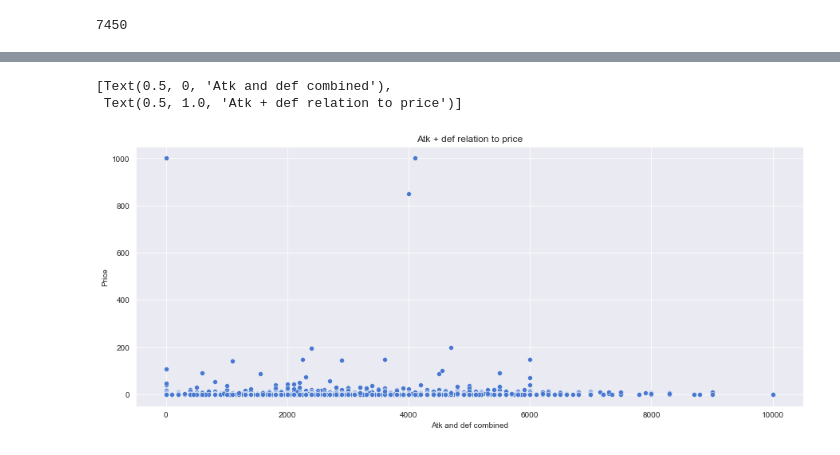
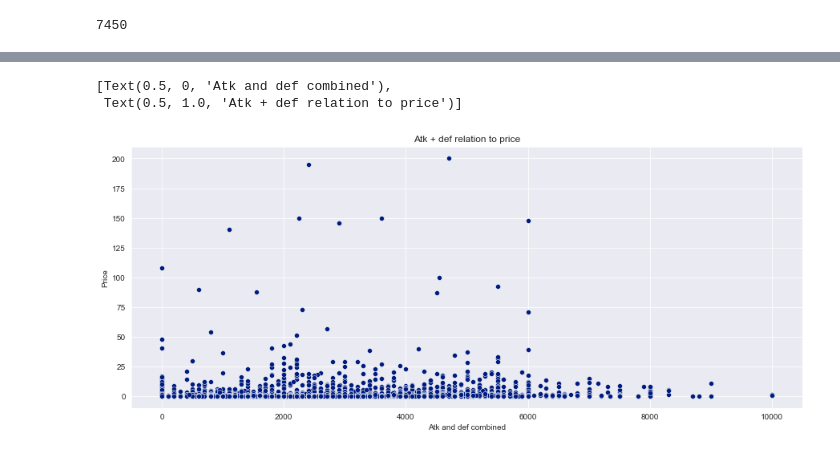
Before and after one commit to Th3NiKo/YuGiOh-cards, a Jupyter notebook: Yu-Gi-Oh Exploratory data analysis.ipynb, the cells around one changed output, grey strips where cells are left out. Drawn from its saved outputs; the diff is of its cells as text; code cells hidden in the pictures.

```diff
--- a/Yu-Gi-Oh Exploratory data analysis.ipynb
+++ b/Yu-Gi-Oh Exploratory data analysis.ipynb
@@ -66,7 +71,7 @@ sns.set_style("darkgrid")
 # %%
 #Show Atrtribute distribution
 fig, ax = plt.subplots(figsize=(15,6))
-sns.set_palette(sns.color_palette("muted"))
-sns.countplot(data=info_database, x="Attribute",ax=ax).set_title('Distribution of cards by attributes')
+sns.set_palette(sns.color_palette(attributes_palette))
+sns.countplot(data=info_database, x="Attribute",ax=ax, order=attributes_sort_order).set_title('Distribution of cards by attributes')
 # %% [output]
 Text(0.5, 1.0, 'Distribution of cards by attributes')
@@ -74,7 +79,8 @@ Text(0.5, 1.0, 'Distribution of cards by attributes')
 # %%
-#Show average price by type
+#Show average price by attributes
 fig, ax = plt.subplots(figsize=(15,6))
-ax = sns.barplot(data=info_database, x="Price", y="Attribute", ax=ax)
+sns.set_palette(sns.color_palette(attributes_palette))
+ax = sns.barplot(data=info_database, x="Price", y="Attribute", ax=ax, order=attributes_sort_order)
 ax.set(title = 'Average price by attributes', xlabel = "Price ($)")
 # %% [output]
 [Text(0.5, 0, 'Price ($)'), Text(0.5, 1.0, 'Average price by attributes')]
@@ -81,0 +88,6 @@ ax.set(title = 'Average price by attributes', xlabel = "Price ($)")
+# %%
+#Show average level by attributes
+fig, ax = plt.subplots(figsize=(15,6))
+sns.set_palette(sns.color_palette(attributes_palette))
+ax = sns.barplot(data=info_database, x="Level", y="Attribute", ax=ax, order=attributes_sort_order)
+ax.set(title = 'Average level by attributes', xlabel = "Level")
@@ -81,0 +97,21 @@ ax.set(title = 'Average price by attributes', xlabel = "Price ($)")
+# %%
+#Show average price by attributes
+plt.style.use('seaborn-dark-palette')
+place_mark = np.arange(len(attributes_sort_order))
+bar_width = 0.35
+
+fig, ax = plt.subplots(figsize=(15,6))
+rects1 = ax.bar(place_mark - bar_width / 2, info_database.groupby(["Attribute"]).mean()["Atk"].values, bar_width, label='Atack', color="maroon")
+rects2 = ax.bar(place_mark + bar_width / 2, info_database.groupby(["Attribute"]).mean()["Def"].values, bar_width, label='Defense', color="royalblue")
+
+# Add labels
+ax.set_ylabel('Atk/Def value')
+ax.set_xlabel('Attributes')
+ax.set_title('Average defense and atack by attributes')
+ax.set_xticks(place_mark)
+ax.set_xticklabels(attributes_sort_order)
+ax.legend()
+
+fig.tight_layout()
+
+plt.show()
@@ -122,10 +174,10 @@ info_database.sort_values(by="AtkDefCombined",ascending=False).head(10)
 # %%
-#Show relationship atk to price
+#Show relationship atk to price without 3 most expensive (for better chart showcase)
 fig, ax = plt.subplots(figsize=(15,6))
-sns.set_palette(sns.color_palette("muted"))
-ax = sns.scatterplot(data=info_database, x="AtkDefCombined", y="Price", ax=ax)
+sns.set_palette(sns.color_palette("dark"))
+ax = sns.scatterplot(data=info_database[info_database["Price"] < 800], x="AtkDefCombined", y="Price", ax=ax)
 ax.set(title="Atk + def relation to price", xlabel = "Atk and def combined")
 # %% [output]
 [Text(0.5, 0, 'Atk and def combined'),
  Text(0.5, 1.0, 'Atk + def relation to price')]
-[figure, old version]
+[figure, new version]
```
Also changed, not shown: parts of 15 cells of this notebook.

* * * * *

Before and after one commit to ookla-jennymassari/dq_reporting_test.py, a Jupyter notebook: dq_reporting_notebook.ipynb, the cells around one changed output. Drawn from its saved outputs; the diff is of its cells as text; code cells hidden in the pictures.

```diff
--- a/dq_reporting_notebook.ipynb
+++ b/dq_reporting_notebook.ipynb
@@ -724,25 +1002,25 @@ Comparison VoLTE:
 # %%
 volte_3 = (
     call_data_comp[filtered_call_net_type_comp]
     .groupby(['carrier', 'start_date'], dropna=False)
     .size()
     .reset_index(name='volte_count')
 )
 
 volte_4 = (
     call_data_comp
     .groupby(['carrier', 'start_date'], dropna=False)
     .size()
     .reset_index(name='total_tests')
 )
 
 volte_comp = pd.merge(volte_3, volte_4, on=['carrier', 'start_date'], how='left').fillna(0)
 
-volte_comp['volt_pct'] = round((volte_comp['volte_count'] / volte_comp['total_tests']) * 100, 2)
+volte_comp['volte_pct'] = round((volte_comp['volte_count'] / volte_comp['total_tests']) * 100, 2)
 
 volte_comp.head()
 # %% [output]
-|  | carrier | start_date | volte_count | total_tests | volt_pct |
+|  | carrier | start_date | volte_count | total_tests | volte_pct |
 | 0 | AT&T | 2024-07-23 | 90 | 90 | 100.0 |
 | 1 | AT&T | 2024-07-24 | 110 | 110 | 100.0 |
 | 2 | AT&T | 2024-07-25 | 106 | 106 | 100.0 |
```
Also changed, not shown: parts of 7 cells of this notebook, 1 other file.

* * * * *

Task details: Lines containing the word "version": copy every one of them from the records above.

Response area:
-[figure, old version]
+[figure, new version]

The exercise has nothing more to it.